Disclaimer, The Ugly Truth and How it was done!
First a disclaimer. The world is full of very good chess players that are titled and spend a lot of time helping others improve in chess. I'm not titled, have never been and most likely will never be (working upwards though). I'm not pretending to be good chess coach or trainer. I'm sharing my journey to show a lot of players that you can improve and at the same time show what I did (right or wrong) to improve.
Setting up the stage for what's to come. I played a lot when I was young. From about when I was 12 up to more or less my 18th birthday I played in the local chess club in my hometown.
It was a small club we did not have anyone over 1800+ most of the time. All playing for fun. The few players that rose above the 1800+ mark were young and in all cases moved to bigger cities at an age when they was around 18-1900.
I reached a bit over 1700 in over the board chess (and probably 1500+ in rapid/blitz) and these numbers came from local playing only. My rating was probably inflated by 100-150 points due to playing the same people (lower rankings) and wining over and over again.
I now know that my general understanding of chess was very low and that my level came mostly from just not making to big blunders against people making a lot more blunders. Endgames=terrible. Strategy = uninterested. My handling of openings was dabbling in a bunch of opening deping of the day of the week and the weather.
I then went on with my life and chess was forgotten more or less for over 35 years with just some spontaneous game with my kids.
Until some 4-5 years ago when I started playing again as science starting recommending chess to keep your mind sharp when, hrmm, one gets "a bit older".
I purchased komodo from chessbase and started to play (loose) repeatedly in all possible ways.

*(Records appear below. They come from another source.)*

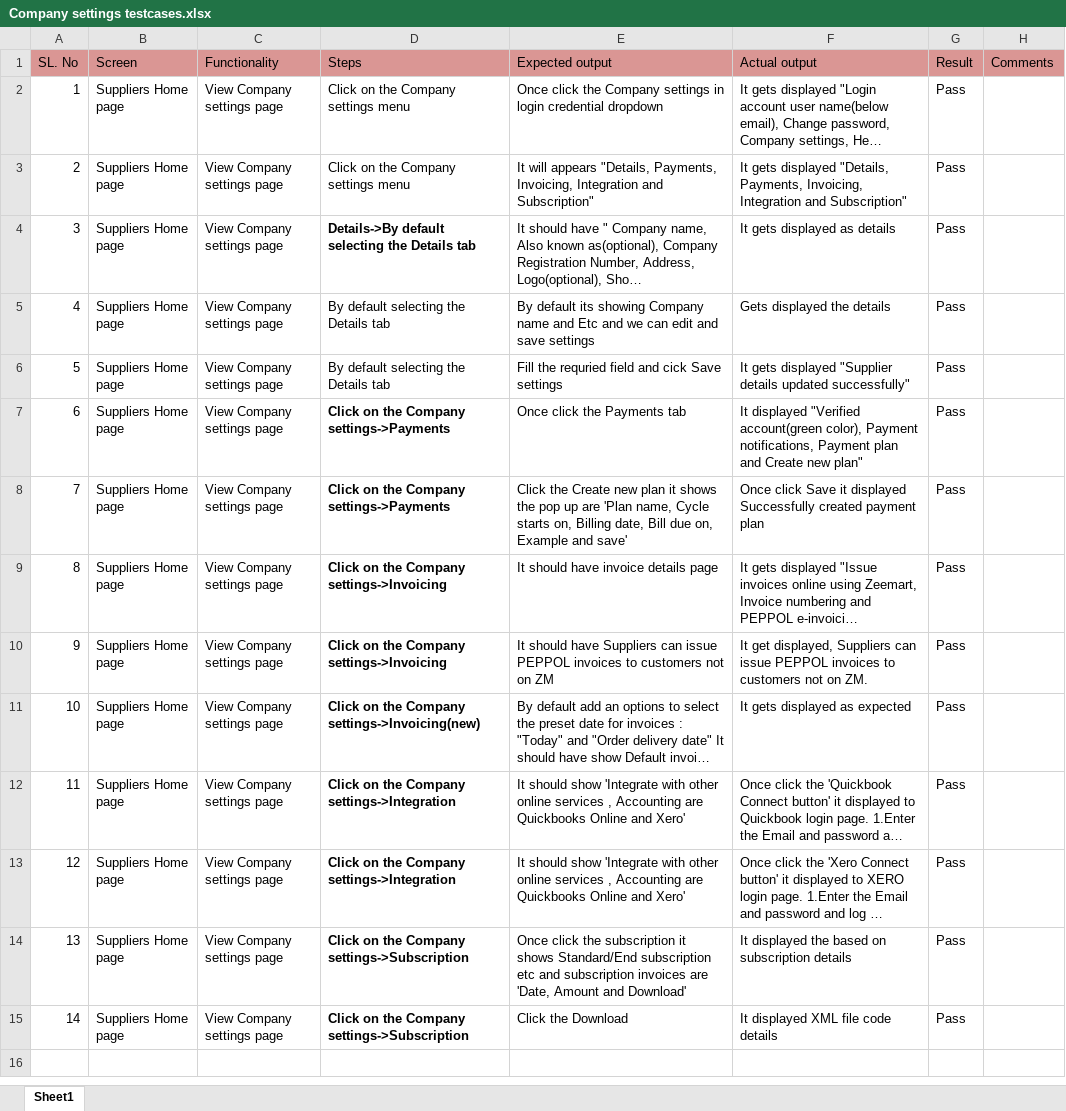
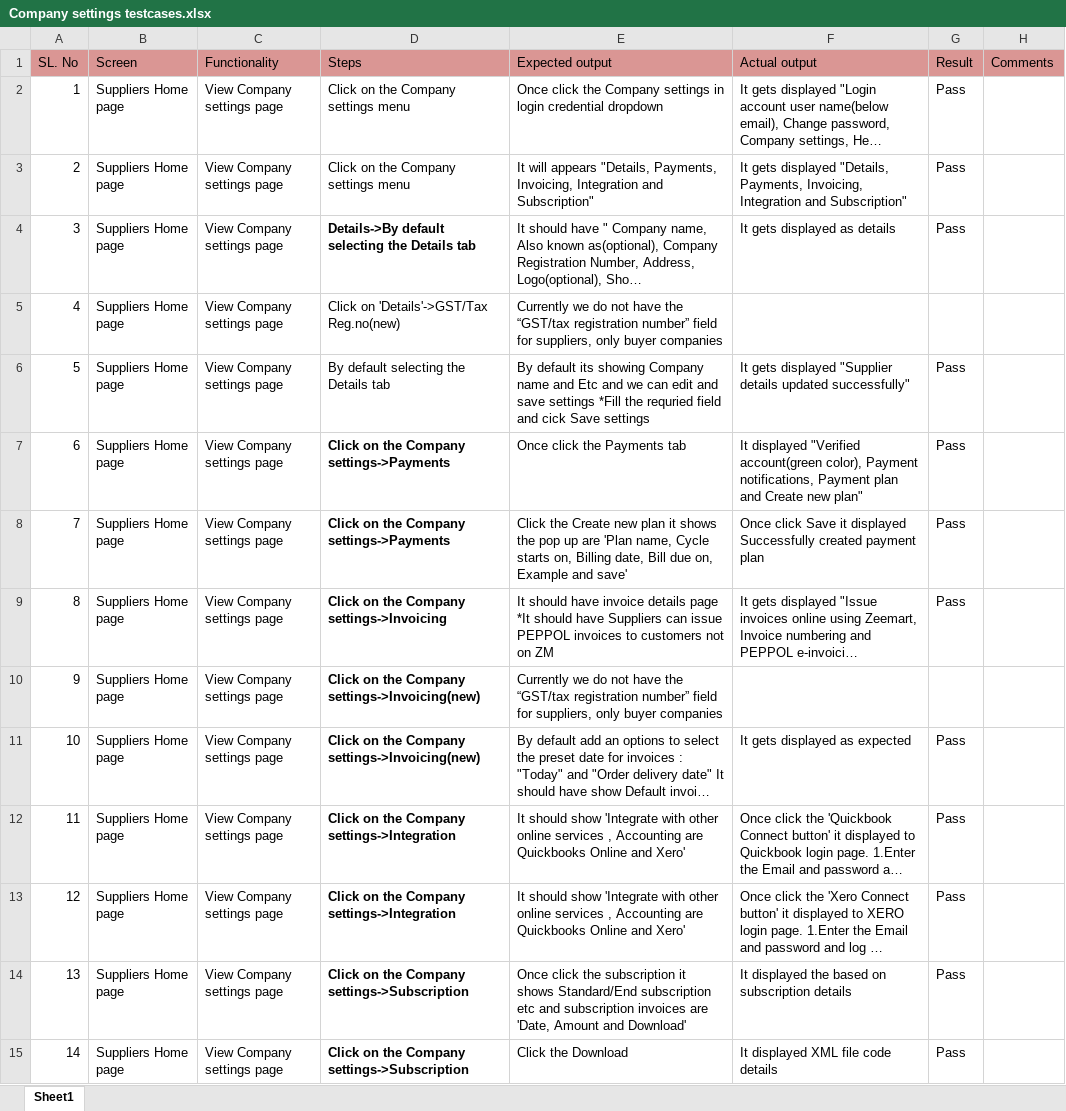
Before and after one commit to shwethazeemart/buyerautomation, an Excel workbook: Testcases_supplier/company settings/Manual testcases/Company settings testcases.xlsx, sheet Sheet1, drawn as a sheet; long unchanged cells end in …; values as stored, in another font and other column widths than the file's, no borders; the diff names each change by its address in the sheet, - before the commit and + after, or states it on an @@ line.

Commit message:
manual testcases for Sprint109

```diff
--- a/Testcases_supplier/company settings/Manual testcases/Company settings testcases.xlsx (sheet Sheet1)
+++ b/Testcases_supplier/company settings/Manual testcases/Company settings testcases.xlsx (sheet Sheet1)
-D5 (Steps): By default selecting the Details tab
+D5 (Steps): Click on 'Details'->GST/Tax Reg.no(new)
-E5 (Expected output): By default its showing Company name and Etc and we can edit and save settings
+E5 (Expected output): Currently we do not have the “GST/tax registration number” field for suppliers, only buyer companies
-F5 (Actual output): Gets displayed the details
+F5 (Actual output): (empty)
-G5 (Result): Pass
+G5 (Result): (empty)
-E6 (Expected output): Fill the requried…
+E6 (Expected output): By default its showing Company name and Etc and we can edit and save settings *Fill the requried…
-E9 (Expected output): …details page
+E9 (Expected output): …details page *It should have Suppliers can issue PEPPOL invoices to customers not on ZM
-D10 (Steps): Click on the Company settings->Invoicing
+D10 (Steps): Click on the Company settings->Invoicing(new)
-E10 (Expected output): It should have Suppliers can issue PEPPOL invoices to customers not on ZM
+E10 (Expected output): Currently we do not have the “GST/tax registration number” field for suppliers, only buyer companies
-F10 (Actual output): It get displayed, Suppliers can issue PEPPOL invoices to customers not on ZM.
+F10 (Actual output): (empty)
-G10 (Result): Pass
+G10 (Result): (empty)
```
Also changed, not shown: Admin/Suppliers/Manual testcases/Admin can copy settings in marketlist per item to other outlets 8355.xlsx, Buyer hub/Reports/Manual testcases/Reports Spending per outlet.xlsx, 1 other file.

I also found my way to chess.com and all the amazing streams of chess games and competitions and found chess becoming increasingly fun again!

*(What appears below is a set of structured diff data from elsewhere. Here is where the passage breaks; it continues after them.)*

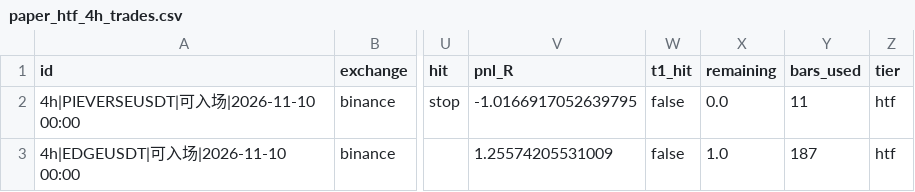
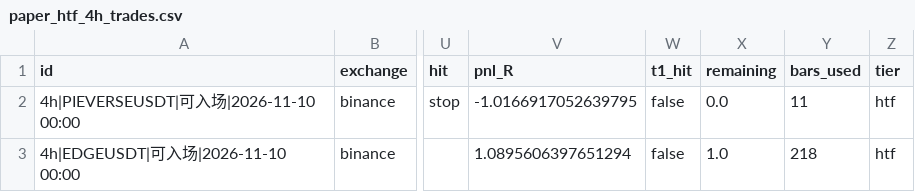
Before and after one commit to JamesKu2023/hs-scanner, a CSV file: state/scan_out/paper_htf_4h_trades.csv, drawn as a sheet; only a part is shown, gaps mark what is left out; the diff names each change by its address in the sheet, - before the commit and + after, or states it on an @@ line.

```diff
--- a/state/scan_out/paper_htf_4h_trades.csv
+++ b/state/scan_out/paper_htf_4h_trades.csv
-V3 (pnl_R): 1.25574205531009
+V3 (pnl_R): 1.0895606397651294
-Y3 (bars_used): 187
+Y3 (bars_used): 218
```
Also changed, not shown: 17 other files.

Finally I started trying my luck at playing 5minutes blitz and rose from whatever elo chess.com gives you when you start out, up to a bit over 1500. I then sank down into the 1400+ again and things did not look good.

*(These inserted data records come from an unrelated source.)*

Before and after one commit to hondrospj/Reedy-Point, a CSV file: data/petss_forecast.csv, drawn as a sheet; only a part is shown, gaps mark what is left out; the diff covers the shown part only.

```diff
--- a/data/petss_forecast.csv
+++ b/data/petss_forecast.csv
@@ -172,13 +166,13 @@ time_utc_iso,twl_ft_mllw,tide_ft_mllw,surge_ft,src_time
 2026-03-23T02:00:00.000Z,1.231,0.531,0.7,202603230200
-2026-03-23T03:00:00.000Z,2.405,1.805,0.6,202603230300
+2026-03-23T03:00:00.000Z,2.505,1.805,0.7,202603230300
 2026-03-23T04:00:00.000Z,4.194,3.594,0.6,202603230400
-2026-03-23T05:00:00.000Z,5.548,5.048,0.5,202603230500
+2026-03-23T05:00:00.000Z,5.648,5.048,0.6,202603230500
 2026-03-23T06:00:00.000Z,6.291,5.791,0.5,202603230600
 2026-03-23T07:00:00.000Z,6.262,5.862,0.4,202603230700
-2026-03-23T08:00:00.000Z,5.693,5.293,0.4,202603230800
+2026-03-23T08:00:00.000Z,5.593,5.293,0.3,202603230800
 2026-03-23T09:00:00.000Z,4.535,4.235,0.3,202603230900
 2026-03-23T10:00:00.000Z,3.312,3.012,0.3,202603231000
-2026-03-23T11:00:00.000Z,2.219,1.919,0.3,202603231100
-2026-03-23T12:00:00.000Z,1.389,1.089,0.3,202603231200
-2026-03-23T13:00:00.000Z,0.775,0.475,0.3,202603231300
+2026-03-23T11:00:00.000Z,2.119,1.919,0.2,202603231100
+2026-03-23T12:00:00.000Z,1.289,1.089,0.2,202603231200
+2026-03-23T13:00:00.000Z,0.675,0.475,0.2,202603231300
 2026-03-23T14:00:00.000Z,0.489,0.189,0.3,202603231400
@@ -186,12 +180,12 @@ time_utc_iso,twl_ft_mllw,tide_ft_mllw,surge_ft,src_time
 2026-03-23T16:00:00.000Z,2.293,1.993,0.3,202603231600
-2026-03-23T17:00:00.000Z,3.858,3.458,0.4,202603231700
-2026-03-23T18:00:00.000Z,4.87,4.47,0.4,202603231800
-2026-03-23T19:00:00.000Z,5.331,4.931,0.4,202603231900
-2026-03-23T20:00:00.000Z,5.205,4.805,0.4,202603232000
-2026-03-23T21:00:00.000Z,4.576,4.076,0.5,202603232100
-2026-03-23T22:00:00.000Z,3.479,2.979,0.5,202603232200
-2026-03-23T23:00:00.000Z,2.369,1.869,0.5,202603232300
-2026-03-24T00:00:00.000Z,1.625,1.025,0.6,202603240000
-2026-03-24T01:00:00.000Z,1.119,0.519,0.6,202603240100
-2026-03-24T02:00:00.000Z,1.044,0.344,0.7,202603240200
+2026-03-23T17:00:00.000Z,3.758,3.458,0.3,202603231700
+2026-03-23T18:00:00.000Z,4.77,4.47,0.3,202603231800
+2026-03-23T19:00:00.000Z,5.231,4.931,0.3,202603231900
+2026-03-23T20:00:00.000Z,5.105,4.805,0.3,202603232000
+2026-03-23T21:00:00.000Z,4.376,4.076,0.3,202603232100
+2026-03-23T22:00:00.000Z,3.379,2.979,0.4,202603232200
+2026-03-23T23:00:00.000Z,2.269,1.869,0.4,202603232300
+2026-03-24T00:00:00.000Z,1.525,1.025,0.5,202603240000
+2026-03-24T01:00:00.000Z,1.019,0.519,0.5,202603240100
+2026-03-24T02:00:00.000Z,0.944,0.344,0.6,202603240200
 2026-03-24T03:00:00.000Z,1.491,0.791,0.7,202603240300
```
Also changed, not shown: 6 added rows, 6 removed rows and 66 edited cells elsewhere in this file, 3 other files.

This is where my tale of getting better will start and with my next post I'll share what I have done and how I did it to actually in a controlled manner improve in chess in less than a year!